WHAT YOU ARE ASKED TO DO
Whenever a line in the records below contains "export", pick it out.

WORKING DATA
┌────────

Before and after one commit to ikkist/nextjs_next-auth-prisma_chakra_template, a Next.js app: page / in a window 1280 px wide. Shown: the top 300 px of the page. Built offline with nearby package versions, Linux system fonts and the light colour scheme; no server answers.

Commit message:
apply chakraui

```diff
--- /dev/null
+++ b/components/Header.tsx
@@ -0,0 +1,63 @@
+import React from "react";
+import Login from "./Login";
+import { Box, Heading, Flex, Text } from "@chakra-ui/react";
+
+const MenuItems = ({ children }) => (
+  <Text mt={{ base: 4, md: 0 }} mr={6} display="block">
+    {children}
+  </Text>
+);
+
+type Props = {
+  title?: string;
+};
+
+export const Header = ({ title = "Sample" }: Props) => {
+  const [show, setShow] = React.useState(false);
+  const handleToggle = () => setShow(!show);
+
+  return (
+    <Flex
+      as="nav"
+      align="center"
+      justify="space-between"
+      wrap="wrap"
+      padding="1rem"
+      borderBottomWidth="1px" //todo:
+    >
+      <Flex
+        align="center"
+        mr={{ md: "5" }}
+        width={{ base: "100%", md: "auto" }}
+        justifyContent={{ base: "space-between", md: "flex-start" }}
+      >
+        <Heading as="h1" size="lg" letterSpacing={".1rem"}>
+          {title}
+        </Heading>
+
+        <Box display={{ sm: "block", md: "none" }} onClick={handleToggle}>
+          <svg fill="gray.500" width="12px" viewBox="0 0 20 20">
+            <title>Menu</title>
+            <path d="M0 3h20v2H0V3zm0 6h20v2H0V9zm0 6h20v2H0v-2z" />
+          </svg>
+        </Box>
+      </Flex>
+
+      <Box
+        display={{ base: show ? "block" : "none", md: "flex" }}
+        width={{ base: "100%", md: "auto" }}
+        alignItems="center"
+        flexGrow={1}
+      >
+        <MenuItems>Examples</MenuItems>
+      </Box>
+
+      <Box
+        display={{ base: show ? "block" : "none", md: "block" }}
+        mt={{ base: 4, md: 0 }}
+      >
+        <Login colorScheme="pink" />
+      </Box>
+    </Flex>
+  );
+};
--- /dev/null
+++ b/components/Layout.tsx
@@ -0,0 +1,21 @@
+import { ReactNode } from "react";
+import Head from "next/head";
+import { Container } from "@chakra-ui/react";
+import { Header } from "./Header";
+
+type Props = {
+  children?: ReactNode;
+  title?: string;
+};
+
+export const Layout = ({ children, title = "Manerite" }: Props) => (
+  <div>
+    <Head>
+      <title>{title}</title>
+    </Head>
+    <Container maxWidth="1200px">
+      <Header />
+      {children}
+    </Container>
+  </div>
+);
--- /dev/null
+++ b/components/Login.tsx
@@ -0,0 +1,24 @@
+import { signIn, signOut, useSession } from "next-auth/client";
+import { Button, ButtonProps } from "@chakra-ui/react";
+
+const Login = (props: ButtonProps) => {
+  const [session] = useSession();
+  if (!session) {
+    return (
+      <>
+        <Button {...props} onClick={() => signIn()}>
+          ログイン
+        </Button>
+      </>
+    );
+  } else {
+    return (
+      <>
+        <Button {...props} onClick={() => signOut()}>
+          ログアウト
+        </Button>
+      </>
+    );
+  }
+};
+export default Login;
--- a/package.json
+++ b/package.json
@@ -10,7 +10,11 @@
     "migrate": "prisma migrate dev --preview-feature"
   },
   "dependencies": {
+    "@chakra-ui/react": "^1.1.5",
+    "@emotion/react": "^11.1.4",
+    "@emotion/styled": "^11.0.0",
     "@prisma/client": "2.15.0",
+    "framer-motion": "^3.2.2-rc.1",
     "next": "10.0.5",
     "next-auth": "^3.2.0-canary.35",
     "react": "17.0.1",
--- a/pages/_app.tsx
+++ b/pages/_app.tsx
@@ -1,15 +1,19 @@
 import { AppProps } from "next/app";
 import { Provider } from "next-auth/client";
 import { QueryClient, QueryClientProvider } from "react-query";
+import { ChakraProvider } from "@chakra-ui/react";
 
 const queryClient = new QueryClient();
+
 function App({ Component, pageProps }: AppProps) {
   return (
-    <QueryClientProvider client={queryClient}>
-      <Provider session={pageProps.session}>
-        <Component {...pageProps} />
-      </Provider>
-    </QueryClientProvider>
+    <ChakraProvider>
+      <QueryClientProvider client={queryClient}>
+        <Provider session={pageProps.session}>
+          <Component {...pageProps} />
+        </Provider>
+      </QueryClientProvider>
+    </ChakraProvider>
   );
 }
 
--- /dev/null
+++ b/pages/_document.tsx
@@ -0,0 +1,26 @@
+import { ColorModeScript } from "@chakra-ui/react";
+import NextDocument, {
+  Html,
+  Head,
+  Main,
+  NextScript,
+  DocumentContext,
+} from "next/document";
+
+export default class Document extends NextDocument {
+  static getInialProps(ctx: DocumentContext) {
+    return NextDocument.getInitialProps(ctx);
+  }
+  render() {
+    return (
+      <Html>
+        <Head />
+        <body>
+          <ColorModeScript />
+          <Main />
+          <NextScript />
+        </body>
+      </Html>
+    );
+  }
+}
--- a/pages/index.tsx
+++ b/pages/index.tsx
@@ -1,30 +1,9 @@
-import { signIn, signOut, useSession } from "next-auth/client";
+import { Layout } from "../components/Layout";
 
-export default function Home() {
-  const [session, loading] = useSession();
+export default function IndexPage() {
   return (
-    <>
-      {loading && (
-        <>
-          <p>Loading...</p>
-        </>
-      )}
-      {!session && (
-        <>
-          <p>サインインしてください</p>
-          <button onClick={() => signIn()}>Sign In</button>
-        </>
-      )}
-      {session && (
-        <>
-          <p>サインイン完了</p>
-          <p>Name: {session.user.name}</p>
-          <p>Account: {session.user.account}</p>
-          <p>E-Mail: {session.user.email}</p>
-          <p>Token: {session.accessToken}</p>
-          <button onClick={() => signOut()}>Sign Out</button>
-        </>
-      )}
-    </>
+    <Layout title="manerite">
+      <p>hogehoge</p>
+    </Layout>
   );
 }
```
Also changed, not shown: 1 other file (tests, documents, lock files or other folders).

└────────

TASK ANSWER
+export const Header = ({ title = "Sample" }: Props) => {
+export const Layout = ({ children, title = "Manerite" }: Props) => (
+export default Login;
+export default class Document extends NextDocument {
-export default function Home() {
+export default function IndexPage() {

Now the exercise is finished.